National Review / Digital
Morpheme Addiction


Like most bookish people, I have a strong inclination not to take anything seriously until I’ve seen it in print. This approach has its advantages — it filters out a lot of nonsense — but it is useless, in fact counterproductive, if you want to master a foreign language. The right way to learn a language is the way you learned your mother tongue: ear and mouth first, eye and hand last. With Pimsleur you dispense with eye and hand altogether, though I confess I have treated myself to a secondhand Concise Oxford Turkish Dictionary (1959 edition, the boards laid with that fine old dark-blue cloth) and have been taking notes.

Limiting one’s ambitions to the bare essentials maximizes the pleasure of language learning. You can enjoy the thrill of novelty and the tiny satisfaction of exchanging pleasantries with the occasional native speaker, then bail out before reaching the icy stratosphere of subjunctive inferentials and 5,000-word vocabulary. Sure, it’s dilettantish: so sue me.

February 21, 2011    |     Volume LXIII, No. 3

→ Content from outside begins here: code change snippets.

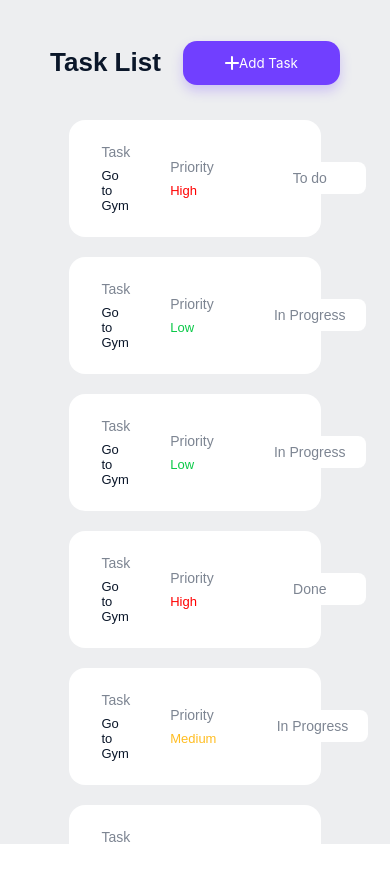
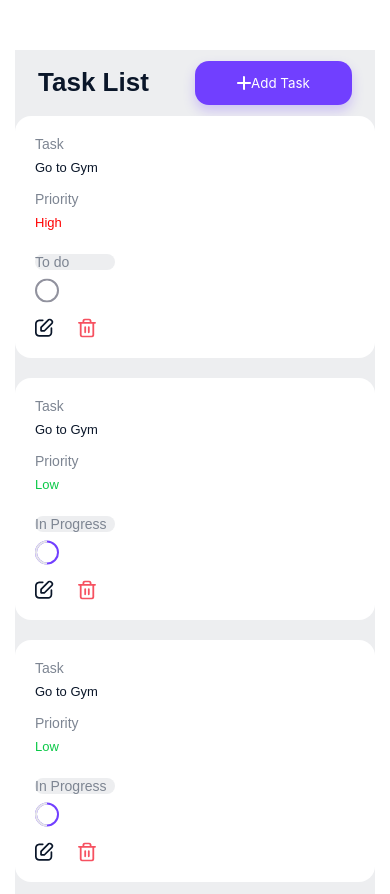
Before and after one commit to Saugao274/toDoApp_ReactJS_TS, a React (Create React App) app in the folder todoApp/: page / in a window 390 px wide. Before the commit the page ends 844 px from the top, so only its background shows below. Built offline with nearby package versions, Linux system fonts and the light colour scheme.

Commit message:
responsive mobile

```diff
--- a/todoApp/src/App.scss
+++ b/todoApp/src/App.scss
@@ -1,21 +1,28 @@
-$background: #edeef0;
-$colorText: #0a1629;
-$shadowBtn: #713fff40;
+@import "./css/color.scss";
+@import "./css/respond.scss";
 .body {
   display: flex;
   flex-direction: column;
   align-items: center;
   justify-content: flex-start;
-  background-color: $background;
+  background-color: $backgroundColor;
   height: 100vh;
   font-family: "Poppins", sans-serif;
   font-size: small;
   overflow-x: hidden;
   overflow-y: auto;
-  color: $colorText;
+  color: $colorTextMain;
+  @include respond(phone) {
+    margin: 50px 15px 0px 15px;
+  }
 }
 
 .header {
+  @include respond(phone) {
+    width: 100%;
+    margin: 0px;
+  }
+
   margin-top: 30px;
   display: flex;
   width: 80%;
@@ -26,8 +33,8 @@ $shadowBtn: #713fff40;
   .header__btn {
     display: flex;
     align-items: center;
-    $colorText: #fff;
-    color: $colorText;
+    $colorTextMain: #fff;
+    color: $colorTextMain;
     background-color: #713fff;
     border-radius: 14px;
     border: 0px;
--- a/todoApp/src/components/TaskList.tsx
+++ b/todoApp/src/components/TaskList.tsx
@@ -21,8 +21,14 @@ function TaskList() {
           <h3></h3>
           <p></p>
         </div>
+        <div className="task__img">
           <img className="task__img task__img--edit" src={EDIT} alt="todo" />
-        <img className="task__img task__img--delete" src={DELETE} alt="todo" />
+          <img
+            className="task__img task__img--delete"
+            src={DELETE}
+            alt="todo"
+          />
+        </div>
       </div>
       <div className="task">
         <div className="task__content">
@@ -37,8 +43,14 @@ function TaskList() {
           <h3></h3>
           <p></p>
         </div>
+        <div className="task__img">
           <img className="task__img task__img--edit" src={EDIT} alt="todo" />
-        <img className="task__img task__img--delete" src={DELETE} alt="todo" />
+          <img
+            className="task__img task__img--delete"
+            src={DELETE}
+            alt="todo"
+          />
+        </div>
       </div>
       <div className="task">
         <div className="task__content">
@@ -53,8 +65,14 @@ function TaskList() {
           <h3></h3>
           <p></p>
         </div>
+        <div className="task__img">
           <img className="task__img task__img--edit" src={EDIT} alt="todo" />
-        <img className="task__img task__img--delete" src={DELETE} alt="todo" />
+          <img
+            className="task__img task__img--delete"
+            src={DELETE}
+            alt="todo"
+          />
+        </div>
       </div>
       <div className="task">
         <div className="task__content">
@@ -69,8 +87,14 @@ function TaskList() {
           <h3></h3>
           <p></p>
         </div>
+        <div className="task__img">
           <img className="task__img task__img--edit" src={EDIT} alt="todo" />
-        <img className="task__img task__img--delete" src={DELETE} alt="todo" />
+          <img
+            className="task__img task__img--delete"
+            src={DELETE}
+            alt="todo"
+          />
+        </div>
       </div>
       <div className="task">
         <div className="task__content">
@@ -85,8 +109,14 @@ function TaskList() {
           <h3></h3>
           <p></p>
         </div>
+        <div className="task__img">
           <img className="task__img task__img--edit" src={EDIT} alt="todo" />
-        <img className="task__img task__img--delete" src={DELETE} alt="todo" />
+          <img
+            className="task__img task__img--delete"
+            src={DELETE}
+            alt="todo"
+          />
+        </div>
       </div>
       <div className="task">
         <div className="task__content">
@@ -101,8 +131,14 @@ function TaskList() {
           <h3></h3>
           <p></p>
         </div>
+        <div className="task__img">
           <img className="task__img task__img--edit" src={EDIT} alt="todo" />
-        <img className="task__img task__img--delete" src={DELETE} alt="todo" />
+          <img
+            className="task__img task__img--delete"
+            src={DELETE}
+            alt="todo"
+          />
+        </div>
       </div>
 
       <div className="task">
@@ -118,8 +154,14 @@ function TaskList() {
           <h3></h3>
           <p></p>
         </div>
+        <div className="task__img">
           <img className="task__img task__img--edit" src={EDIT} alt="todo" />
-        <img className="task__img task__img--delete" src={DELETE} alt="todo" />
+          <img
+            className="task__img task__img--delete"
+            src={DELETE}
+            alt="todo"
+          />
+        </div>
       </div>
     </div>
   );
--- a/todoApp/src/css/TaskList.scss
+++ b/todoApp/src/css/TaskList.scss
@@ -1,9 +1,5 @@
-$bgColor: #fff;
-$colorText: #7d8592;
-$colorHigh: red;
-$colorLow: #0ac947;
-$colorMedium: #ffbd21;
-
+@import "respond.scss";
+@import "color.scss";
 #taskList {
   width: 80%;
   display: flex;
@@ -15,17 +11,29 @@ $colorMedium: #ffbd21;
     margin: 0px;
     padding: 0px;
   }
+  @include respond(phone) {
+    width: 100%;
+  }
 
   .task {
+    @include respond(phone) {
+      display: flex;
+      padding: 20px;
+      width: -webkit-fill-available;
+      gap: 16px;
+      flex-direction: column;
+      align-items: flex-start;
+    }
+
     display: flex;
     width: 60%;
-    background-color: $bgColor;
+    background-color: $backgroundTask;
     align-items: center;
     border-radius: 16px;
     padding: 24px 32px;
     gap: 40px;
     h3 {
-      color: $colorText;
+      color: $colorTextTask;
       font-weight: normal;
       font-size: 14px;
       justify-content: center;
@@ -34,12 +42,18 @@ $colorMedium: #ffbd21;
     &__img {
       width: 20px;
       height: 20px;
+      display: flex;
+      flex-direction: row;
+      gap: 40px;
+      @include respond(phone) {
+        gap: 24px;
+      }
     }
     &__content {
       display: block;
       margin: 0px;
       padding: 0px;
-      width: 100%;
+      width: 200px;
     }
 
     &__priority {
@@ -72,23 +86,31 @@ $colorMedium: #ffbd21;
       }
     }
     &__progress {
-      & {
-        display: flex;
-        margin: 0px;
+      @include respond(phone) {
+        display: block;
         padding: 0px;
-        gap: 40px;
-        justify-content: center;
-        align-items: center;
       }
+
+      display: flex;
+      margin: 0px;
+      padding: 0px;
+      gap: 40px;
+      justify-content: center;
+      align-items: center;
+
       h3 {
+        @include respond(phone) {
+          display: block;
+          padding: 0px;
+        }
         display: flex;
         align-items: center;
         justify-items: center;
         width: 80px;
-        background-color: $bgColor;
+        background-color: $backgroundColor;
         border-radius: 8px;
         padding: 8px 16px;
-        color: $colorText;
+        color: $colorTextTask;
         font-weight: normal;
         font-size: 14px;
         justify-content: center;
--- /dev/null
+++ b/todoApp/src/css/color.scss
@@ -0,0 +1,8 @@
+$backgroundColor: #edeef0;
+$colorTextTask: #7d8592;
+$colorHigh: red;
+$colorLow: #0ac947;
+$colorMedium: #ffbd21;
+$colorTextMain: #0a1629;
+$shadowBtn: #713fff40;
+$backgroundTask: #ffffff;
--- /dev/null
+++ b/todoApp/src/css/respond.scss
@@ -0,0 +1,12 @@
+// $mobile-width: 480px;
+// $tablet-width: 768px;
+// $desktop-width: 1024px;
+$mobile-width: 768px;
+
+@mixin respond($breakpoint) {
+  @if $breakpoint == phone {
+    @media (max-width: #{$mobile-width}) {
+      @content;
+    }
+  }
+}
```
Lines whose indentation alone changed are shown as unchanged.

  • What the Egyptian unrest says about, and portends for, the region.
  • Comparing French and American responses to the Middle East upheavals.
  • If both seek the presidency, it could split the Republican party.
  • We’re wasting billions on rockets to nowhere.
  • Let’s stop Obamacare without blowing up the constitutional order.
Books, Arts & Manners
The Long View  .  .  .  .  .  .  .  .  
Athwart  .  .  .  .  .  .  .  .  
Poetry  .  .  .  .  .  .  .  .